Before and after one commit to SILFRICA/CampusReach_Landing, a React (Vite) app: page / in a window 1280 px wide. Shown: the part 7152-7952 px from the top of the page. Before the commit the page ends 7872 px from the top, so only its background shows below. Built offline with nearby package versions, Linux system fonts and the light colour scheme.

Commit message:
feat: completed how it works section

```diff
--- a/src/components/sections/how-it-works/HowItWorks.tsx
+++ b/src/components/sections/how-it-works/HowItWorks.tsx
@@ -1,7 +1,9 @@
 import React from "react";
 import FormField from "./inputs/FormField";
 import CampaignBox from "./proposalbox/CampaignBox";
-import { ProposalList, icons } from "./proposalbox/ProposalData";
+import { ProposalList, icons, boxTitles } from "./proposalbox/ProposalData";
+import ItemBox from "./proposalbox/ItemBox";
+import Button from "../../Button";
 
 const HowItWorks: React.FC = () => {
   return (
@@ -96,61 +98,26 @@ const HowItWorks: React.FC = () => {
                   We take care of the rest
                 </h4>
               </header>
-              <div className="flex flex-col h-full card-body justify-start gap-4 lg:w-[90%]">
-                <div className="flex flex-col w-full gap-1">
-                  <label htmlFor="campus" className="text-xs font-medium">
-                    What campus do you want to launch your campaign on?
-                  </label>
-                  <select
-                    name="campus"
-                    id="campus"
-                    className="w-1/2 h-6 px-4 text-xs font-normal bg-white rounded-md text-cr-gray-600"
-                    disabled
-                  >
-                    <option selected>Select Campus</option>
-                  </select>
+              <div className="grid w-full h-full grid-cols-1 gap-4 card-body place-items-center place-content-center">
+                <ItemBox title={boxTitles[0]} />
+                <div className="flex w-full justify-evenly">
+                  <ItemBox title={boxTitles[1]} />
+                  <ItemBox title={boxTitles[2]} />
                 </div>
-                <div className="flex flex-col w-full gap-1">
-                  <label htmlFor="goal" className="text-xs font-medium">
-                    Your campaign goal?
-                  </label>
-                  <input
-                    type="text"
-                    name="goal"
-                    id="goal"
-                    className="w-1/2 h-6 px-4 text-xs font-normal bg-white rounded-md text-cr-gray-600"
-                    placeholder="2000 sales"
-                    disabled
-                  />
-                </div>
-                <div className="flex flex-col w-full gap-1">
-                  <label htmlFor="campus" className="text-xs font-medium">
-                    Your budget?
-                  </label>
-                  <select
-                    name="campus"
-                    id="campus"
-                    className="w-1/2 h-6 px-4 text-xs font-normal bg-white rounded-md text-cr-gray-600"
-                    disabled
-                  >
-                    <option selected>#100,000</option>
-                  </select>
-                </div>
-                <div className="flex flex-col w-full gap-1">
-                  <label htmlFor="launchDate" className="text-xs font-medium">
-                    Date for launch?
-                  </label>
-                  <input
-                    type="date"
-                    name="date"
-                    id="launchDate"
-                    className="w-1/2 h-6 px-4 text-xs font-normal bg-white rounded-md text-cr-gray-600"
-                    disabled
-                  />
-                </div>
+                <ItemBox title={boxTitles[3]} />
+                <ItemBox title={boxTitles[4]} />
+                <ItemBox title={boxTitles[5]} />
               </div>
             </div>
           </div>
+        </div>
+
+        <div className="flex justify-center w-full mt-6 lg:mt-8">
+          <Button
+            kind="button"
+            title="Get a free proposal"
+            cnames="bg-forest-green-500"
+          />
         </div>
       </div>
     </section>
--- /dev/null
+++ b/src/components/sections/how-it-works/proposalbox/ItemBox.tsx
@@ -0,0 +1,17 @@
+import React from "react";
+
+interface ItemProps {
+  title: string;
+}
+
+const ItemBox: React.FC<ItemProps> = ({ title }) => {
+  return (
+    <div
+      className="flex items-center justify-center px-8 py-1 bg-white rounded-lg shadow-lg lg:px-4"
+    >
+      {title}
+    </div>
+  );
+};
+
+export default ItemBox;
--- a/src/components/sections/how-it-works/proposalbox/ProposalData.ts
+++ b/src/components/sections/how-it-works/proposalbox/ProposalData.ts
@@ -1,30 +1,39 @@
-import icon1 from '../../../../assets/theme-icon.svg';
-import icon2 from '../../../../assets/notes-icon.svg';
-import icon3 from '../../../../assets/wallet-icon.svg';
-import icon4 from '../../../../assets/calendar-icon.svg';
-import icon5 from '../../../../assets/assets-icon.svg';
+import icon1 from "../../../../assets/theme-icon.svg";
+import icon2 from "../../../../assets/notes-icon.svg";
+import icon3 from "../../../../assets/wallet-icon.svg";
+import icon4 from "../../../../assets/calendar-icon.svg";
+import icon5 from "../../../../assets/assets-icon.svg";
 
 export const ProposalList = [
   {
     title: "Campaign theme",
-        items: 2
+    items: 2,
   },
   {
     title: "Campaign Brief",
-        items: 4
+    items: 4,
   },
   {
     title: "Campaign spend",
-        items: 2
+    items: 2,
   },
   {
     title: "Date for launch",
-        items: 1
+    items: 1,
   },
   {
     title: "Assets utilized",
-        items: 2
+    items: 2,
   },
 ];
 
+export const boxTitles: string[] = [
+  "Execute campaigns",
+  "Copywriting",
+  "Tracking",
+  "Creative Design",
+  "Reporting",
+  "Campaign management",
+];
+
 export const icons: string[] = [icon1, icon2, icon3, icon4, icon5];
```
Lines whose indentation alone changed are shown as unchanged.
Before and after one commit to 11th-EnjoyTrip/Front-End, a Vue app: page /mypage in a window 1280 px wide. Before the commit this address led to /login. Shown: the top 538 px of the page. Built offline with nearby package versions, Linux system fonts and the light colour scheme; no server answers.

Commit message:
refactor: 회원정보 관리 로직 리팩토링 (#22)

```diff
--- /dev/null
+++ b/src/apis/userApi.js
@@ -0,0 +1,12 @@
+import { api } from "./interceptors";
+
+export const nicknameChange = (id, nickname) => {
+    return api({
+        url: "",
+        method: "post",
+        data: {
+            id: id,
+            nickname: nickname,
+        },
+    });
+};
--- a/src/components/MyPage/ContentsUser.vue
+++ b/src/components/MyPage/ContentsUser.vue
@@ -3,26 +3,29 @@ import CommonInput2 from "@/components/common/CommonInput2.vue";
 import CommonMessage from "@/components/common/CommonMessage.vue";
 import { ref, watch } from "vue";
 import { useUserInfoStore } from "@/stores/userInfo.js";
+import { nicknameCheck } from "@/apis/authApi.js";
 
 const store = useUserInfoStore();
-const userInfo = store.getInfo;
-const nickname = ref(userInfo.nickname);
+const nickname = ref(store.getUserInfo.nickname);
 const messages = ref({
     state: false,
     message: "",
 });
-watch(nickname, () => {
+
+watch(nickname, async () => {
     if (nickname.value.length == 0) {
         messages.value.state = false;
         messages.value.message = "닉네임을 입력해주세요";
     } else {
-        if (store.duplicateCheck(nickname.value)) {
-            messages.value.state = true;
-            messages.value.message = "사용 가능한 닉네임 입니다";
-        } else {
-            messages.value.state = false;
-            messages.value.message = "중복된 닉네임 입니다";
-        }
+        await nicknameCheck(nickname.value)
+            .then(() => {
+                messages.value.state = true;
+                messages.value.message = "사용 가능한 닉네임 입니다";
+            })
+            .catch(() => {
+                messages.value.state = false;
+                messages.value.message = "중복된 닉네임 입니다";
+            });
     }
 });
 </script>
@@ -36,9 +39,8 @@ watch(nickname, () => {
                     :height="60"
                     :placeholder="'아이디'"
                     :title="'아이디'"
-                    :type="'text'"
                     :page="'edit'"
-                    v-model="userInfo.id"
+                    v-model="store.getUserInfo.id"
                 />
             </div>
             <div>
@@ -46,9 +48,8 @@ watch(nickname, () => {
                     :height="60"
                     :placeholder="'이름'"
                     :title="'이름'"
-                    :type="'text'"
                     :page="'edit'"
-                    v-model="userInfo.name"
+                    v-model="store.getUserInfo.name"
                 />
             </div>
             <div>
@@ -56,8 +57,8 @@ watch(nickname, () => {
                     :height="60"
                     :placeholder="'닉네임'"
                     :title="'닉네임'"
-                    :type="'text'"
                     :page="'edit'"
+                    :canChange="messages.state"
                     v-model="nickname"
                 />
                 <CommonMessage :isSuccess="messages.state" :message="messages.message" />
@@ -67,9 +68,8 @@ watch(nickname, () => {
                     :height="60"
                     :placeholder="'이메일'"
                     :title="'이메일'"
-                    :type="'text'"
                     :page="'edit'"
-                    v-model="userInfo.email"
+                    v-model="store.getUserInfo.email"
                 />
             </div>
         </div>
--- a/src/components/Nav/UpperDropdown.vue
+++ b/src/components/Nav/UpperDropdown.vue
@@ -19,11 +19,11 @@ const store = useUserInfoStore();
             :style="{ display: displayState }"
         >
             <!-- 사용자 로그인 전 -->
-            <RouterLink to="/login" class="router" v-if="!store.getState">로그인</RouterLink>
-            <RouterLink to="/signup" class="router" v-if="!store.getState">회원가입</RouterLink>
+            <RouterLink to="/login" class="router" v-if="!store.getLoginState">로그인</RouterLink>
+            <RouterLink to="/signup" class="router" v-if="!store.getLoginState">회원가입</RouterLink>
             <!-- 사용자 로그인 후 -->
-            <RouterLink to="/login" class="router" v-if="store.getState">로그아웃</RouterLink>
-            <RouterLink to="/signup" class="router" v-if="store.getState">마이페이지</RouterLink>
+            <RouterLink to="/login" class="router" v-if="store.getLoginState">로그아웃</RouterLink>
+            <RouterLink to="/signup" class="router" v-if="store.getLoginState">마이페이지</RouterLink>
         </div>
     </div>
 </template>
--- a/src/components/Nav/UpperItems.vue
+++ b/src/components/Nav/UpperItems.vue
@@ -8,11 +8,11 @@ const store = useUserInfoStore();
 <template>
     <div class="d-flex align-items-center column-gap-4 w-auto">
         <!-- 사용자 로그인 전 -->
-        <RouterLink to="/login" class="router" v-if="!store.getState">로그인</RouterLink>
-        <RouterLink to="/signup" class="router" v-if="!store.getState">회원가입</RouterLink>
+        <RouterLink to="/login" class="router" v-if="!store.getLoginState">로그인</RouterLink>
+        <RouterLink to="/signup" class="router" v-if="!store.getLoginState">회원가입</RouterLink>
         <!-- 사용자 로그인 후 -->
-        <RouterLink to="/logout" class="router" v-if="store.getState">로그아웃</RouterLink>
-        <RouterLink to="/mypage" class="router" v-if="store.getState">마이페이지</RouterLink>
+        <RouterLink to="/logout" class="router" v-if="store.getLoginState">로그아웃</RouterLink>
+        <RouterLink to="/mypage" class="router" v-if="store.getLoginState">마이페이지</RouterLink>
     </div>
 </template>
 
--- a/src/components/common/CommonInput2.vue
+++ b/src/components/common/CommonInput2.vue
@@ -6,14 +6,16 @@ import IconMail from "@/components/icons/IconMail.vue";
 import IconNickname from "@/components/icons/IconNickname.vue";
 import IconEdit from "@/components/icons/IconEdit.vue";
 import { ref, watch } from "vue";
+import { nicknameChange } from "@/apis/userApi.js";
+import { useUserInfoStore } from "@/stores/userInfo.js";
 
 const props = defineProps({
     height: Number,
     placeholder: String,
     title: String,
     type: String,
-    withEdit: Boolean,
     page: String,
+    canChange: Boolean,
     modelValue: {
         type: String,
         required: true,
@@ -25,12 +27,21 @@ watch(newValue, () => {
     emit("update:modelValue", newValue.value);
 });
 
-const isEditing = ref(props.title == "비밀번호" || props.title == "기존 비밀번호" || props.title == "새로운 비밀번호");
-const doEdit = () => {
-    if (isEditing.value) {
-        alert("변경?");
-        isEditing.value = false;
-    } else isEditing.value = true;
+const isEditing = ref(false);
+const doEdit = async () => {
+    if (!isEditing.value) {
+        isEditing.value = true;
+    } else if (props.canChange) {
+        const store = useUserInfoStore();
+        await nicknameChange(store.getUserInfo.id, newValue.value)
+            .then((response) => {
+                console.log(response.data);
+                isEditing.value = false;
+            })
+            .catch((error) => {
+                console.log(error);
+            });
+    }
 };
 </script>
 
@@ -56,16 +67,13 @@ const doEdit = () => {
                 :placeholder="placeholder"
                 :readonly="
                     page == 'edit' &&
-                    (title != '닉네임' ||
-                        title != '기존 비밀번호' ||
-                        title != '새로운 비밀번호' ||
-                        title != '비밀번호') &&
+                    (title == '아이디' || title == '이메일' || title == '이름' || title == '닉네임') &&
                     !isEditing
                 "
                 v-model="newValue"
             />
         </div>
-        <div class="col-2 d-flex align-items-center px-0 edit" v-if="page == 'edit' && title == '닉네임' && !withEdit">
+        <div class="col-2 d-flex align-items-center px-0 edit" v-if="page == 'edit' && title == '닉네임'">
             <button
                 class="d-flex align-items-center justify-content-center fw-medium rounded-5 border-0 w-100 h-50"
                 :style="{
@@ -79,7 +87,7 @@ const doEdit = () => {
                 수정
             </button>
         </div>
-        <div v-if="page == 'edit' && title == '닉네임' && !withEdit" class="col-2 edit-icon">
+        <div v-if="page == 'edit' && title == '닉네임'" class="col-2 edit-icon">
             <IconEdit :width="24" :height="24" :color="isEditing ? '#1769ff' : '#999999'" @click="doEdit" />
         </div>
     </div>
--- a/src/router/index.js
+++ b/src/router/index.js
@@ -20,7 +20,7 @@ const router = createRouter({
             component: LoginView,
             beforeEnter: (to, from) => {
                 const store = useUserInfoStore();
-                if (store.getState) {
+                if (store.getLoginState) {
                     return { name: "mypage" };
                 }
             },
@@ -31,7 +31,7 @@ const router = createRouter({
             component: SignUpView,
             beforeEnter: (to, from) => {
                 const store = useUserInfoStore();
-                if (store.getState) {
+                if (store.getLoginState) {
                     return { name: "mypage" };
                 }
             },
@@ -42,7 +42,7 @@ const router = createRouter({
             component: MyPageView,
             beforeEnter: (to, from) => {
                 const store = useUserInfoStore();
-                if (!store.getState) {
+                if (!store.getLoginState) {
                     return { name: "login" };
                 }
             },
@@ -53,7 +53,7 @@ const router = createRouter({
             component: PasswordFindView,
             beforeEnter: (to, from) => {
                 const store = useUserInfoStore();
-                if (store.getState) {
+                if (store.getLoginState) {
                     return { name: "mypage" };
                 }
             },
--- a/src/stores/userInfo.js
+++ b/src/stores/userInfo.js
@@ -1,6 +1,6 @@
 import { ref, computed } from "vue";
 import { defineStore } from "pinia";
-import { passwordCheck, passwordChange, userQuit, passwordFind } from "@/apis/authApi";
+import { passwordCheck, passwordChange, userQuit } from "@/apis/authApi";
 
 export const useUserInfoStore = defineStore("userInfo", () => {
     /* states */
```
■ ■ ■ ■ ■
Requirement ▸
Within the listing, count the lines that contain the word "apis", and give the count by itself.

Your response ▸
5